photo cred to Ditta

Last week I stayed in an inn-like hotel near Coventry Airport. I was there with others from College, on something called the ‘Access Tour’, a week of visiting schools to inspire and equip students to consider applying to university. The eight of us had arrived mid-Monday-evening after a long day of travel and talks; we collapsed in front of a fire crackling with golden warmth and light. The air smelt like bonfire smoke as we ate pre-dinner garlic bread and got to know each other a little more.

From this relaxing base we went out to twenty-four different schools over four days, each team of four people covering twelve schools. We spoke to all years, year seven through to year twelve, sharing our experiences of Cambridge life and all its quirks, work and fun. The quirks were the highlights, including mentions of the university Quidditch team and the lettuce eating competition held last term at Clare – Cambridge, we wanted to show, isn’t always about labs and libraries!

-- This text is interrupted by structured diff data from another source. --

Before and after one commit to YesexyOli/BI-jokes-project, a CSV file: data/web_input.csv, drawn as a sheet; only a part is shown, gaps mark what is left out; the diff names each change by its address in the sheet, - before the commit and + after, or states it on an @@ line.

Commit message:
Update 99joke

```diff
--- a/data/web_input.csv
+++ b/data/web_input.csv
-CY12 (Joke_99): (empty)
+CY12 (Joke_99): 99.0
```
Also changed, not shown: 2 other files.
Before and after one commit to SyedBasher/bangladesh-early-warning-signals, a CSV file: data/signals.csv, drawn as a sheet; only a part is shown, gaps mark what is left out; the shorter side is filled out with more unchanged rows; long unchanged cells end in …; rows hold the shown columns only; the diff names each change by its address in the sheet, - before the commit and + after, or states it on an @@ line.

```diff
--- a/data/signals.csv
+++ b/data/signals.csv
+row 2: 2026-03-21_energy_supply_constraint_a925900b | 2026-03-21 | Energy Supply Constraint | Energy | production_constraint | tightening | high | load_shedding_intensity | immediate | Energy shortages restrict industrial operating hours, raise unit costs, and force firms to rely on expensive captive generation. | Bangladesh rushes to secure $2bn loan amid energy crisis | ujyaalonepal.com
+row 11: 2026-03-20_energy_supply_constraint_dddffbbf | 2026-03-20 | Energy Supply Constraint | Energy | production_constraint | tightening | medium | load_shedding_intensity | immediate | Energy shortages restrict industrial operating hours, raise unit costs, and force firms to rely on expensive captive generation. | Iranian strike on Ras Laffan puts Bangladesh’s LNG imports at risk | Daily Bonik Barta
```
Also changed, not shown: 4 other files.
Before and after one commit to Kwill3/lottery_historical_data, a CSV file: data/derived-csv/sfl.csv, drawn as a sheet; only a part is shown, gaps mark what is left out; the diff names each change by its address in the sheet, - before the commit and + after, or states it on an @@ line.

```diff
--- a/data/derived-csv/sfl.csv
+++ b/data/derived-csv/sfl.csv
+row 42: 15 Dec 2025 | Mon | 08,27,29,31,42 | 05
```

As we spoke our message, not every student was interested. Looking out at scores of year ten faces, for example, I could remember that feeling of Thursday afternoon assemblies with no end in sight; however, I could also remember and relate to the excitement in the eyes of ambitious year twelves, young people on the cusp of leaving school and and adventuring into the unknown. People on the verge, as a throwback-to-year-thirteen tune goes.

In small group conversations, it was amazing to see sparks fly – sparks of determination, challenge, hope. Seeing people’s faces light up as they realised that university (Cambridge or otherwise) or a particular college course or career path was a possibility for them – that it was something that they could aim for, look forward to, be encouraged by – these were the moments that made it great. To help another push on the doors of dreams and possibilities is a beautiful thing, a thing beautiful on both the Access Tour and through life in general. Our posture is beautiful when it is one of kneeling, kneeling in humility to build each other up.

This truth I saw in quite a different light when our team of four went to Coventry Cathedral in between two school visits. It was a stunning, sunny day; sparkles of early-afternoon light glinted off of stained glass, the tiny shards left in the ruins of what was once a Cathedral, anyway.

Coventry Cathedral was directly hit by a bomb on 14th November 1940. Now, it has no roof, and its pinksand-coloured pillars are merely the height of the few park benches that are there instead of pews. The windows are mostly empty, with only small shards of yellow, blue, red, and green stuck in some high-up corners, and the stonework which once was ornate is scarred by bomb impact and worn down by weather.

Despite the destruction, this isn’t a sad place. There is a statue of two people on their knees, holding each other – it’s called ‘Reconciliation’, and its sister statue stands in Hiroshima. Both cry this vision: ‘in the face of destructive forces, human dignity and love will triumph over disaster and bring nations together in respect and peace.’ It’s a cry so relevant to our own times, as walls (literal and metaphorical) are being constructed between peoples and countries. Look to this statue! The people are on their knees; in the middle of a ruined Cathedral they hold each other up, certain that love will overcome.


Look also to the altar. In Coventry Cathedral it stands in front of a window whose glass was blown out by a bomb, and it – overshadowed by a cross made from the Cathedral’s burnt roof-beams – prays the message ‘Father, forgive.’

I wanted to fall to my knees in this place, but with several crowds of schoolchildren and tourists I didn’t. Maybe I should have anyway.

Because this burnt cross is a symbol, and more than a symbol. It points to Jesus sacrificed for us while we were still sinners, showing us this as it stands in the midst of literal ruin caused by the self-destructive nature of humans. The cross, Jesus’ cross symbolised by that in Coventry Cathedral, blazes light into a dark world, illuminating both God’s anger against destruction and his greater, deeper Father’s love for his people.

The cross shows the act by which love overcomes darkness, the act through which all barrier-walls will be broken down whilst ruined Cathedrals are rebuilt, and through which the ruin of our hearts will be made whole. Sparks fly as I stand before the cross and I know that Jesus fell to his knees, in astounding, deeply unexpected humility combined with power, to rebuild his kingdom and reclaim his people from darkness.

Knowing this even in a small measure – you can only breathe praise.

These are the moments I treasure from Access Tour, amongst others, moments that show me what it looks like to be like Jesus, on my knees to serve and lift others up, see them made whole and holding onto dreams, see his world made new. This posture is for everywhere, everyday, and it is beautiful.

Father, may I learn to serve like you.
As your heart beats love for me, may mine beat love for your people.
As your hands emptied even to death on a cross, may I lift my empty hands to you that your grace might flow through me.
As you look on me with love and singing, may I lift my eyes to you and trust.

In your name,


One thought on “knees

Leave a Reply

Fill in your details below or click an icon to log in: Logo

You are commenting using your account. Log Out /  Change )

Google+ photo

You are commenting using your Google+ account. Log Out /  Change )

Twitter picture

You are commenting using your Twitter account. Log Out /  Change )

Facebook photo

You are commenting using your Facebook account. Log Out /  Change )

Connecting to %s